(Extracted records)

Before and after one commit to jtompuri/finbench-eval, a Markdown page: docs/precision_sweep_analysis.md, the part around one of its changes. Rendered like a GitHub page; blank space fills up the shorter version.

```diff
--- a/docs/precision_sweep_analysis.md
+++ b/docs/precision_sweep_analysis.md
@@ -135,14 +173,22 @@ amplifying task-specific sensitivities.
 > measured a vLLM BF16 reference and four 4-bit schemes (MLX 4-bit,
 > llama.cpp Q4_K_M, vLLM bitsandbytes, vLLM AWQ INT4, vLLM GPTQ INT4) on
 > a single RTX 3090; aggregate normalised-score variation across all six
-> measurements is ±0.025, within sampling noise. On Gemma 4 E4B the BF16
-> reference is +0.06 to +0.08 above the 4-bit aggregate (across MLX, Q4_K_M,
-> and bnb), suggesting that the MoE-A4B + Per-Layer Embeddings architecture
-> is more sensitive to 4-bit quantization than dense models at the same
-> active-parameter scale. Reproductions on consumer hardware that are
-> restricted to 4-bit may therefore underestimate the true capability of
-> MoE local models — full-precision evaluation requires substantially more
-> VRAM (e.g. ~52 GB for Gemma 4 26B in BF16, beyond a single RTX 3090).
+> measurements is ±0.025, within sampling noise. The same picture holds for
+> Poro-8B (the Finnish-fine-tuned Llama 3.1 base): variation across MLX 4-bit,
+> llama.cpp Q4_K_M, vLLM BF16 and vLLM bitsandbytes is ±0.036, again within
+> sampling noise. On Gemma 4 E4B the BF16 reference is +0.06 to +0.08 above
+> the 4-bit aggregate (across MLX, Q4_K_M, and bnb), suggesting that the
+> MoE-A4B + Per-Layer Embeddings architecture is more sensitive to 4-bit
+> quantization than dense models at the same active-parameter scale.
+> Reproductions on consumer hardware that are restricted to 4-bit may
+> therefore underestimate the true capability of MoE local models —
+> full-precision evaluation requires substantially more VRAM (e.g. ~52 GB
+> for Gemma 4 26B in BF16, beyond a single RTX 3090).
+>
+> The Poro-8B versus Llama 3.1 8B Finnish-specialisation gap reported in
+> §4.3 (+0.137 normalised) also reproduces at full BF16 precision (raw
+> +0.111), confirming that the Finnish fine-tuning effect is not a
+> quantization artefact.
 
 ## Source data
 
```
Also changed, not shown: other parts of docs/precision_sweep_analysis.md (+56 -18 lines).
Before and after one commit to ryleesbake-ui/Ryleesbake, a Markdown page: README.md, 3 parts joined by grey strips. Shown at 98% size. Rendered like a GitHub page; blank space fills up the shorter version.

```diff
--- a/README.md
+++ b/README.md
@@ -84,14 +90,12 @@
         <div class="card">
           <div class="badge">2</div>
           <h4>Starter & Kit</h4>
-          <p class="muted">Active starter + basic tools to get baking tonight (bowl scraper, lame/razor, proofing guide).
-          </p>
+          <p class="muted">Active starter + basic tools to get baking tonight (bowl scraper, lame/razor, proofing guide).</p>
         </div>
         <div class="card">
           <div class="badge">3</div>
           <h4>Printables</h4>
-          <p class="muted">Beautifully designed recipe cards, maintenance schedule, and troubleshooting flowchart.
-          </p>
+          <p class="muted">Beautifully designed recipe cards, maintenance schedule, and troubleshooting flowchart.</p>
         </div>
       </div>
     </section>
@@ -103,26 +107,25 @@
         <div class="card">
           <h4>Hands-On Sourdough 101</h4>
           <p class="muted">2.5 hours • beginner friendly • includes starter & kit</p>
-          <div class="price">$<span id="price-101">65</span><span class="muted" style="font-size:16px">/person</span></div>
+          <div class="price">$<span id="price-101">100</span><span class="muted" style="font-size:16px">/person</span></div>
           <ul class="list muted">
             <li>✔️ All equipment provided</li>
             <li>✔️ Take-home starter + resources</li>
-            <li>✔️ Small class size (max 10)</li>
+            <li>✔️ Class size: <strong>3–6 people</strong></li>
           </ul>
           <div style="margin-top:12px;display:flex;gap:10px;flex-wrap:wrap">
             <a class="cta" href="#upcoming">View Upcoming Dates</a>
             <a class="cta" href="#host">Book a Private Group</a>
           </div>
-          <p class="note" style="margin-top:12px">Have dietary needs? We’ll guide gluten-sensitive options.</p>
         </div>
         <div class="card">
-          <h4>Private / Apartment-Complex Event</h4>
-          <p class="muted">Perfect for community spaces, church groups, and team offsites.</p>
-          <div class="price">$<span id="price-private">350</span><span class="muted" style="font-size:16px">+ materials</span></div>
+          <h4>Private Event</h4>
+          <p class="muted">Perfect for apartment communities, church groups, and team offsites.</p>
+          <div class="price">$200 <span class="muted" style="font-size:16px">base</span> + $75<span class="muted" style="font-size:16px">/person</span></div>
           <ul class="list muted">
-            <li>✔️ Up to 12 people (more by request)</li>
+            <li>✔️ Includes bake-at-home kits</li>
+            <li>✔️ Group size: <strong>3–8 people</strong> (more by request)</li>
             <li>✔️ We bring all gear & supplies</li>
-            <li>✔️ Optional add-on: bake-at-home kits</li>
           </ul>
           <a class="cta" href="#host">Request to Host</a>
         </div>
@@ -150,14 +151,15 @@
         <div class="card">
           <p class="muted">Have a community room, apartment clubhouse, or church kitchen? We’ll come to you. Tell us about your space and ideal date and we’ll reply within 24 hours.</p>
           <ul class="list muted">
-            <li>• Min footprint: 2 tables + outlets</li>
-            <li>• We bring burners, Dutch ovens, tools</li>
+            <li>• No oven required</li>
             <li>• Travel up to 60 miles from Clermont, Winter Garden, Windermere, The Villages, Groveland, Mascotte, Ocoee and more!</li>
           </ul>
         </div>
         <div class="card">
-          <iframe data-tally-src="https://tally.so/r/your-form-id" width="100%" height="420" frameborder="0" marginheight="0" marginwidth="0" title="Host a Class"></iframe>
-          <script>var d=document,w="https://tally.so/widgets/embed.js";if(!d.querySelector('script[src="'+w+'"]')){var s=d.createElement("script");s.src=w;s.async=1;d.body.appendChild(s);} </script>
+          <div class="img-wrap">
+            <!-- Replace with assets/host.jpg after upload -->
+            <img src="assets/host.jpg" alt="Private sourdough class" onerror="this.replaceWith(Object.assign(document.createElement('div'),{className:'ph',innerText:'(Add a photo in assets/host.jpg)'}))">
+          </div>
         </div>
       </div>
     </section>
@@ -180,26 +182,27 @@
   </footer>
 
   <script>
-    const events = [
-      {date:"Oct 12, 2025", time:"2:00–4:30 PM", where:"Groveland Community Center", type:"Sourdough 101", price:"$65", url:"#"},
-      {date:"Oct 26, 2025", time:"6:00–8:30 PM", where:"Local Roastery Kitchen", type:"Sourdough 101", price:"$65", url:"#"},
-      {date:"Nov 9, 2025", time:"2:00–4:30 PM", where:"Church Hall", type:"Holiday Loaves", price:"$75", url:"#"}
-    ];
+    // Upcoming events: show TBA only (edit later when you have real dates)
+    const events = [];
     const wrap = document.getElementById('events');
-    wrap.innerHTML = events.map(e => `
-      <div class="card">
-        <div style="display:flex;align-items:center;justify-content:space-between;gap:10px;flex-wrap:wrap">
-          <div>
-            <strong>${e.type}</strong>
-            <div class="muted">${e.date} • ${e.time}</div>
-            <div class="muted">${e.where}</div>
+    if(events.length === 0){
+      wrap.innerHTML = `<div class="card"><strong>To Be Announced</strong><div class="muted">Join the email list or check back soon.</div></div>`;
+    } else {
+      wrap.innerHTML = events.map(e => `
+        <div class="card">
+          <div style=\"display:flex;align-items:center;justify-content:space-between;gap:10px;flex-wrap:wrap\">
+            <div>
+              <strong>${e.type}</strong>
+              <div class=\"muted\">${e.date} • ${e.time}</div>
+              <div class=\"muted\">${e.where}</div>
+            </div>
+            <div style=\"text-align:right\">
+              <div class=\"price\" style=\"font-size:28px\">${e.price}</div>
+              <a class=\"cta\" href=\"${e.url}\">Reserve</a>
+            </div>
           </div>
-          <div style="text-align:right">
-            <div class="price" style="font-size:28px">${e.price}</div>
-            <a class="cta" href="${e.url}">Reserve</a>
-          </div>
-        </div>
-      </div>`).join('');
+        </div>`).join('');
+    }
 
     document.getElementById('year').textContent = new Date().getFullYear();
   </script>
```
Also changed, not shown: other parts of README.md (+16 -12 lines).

#### WHAT IS REQUIRED:
Among the lines of the preceding data, which ones hold the word "Gemma"? List them.

#### TASK OUTPUT:
-> measurements is ±0.025, within sampling noise. On Gemma 4 E4B the BF16
-> VRAM (e.g. ~52 GB for Gemma 4 26B in BF16, beyond a single RTX 3090).
+> sampling noise. On Gemma 4 E4B the BF16 reference is +0.06 to +0.08 above
+> for Gemma 4 26B in BF16, beyond a single RTX 3090).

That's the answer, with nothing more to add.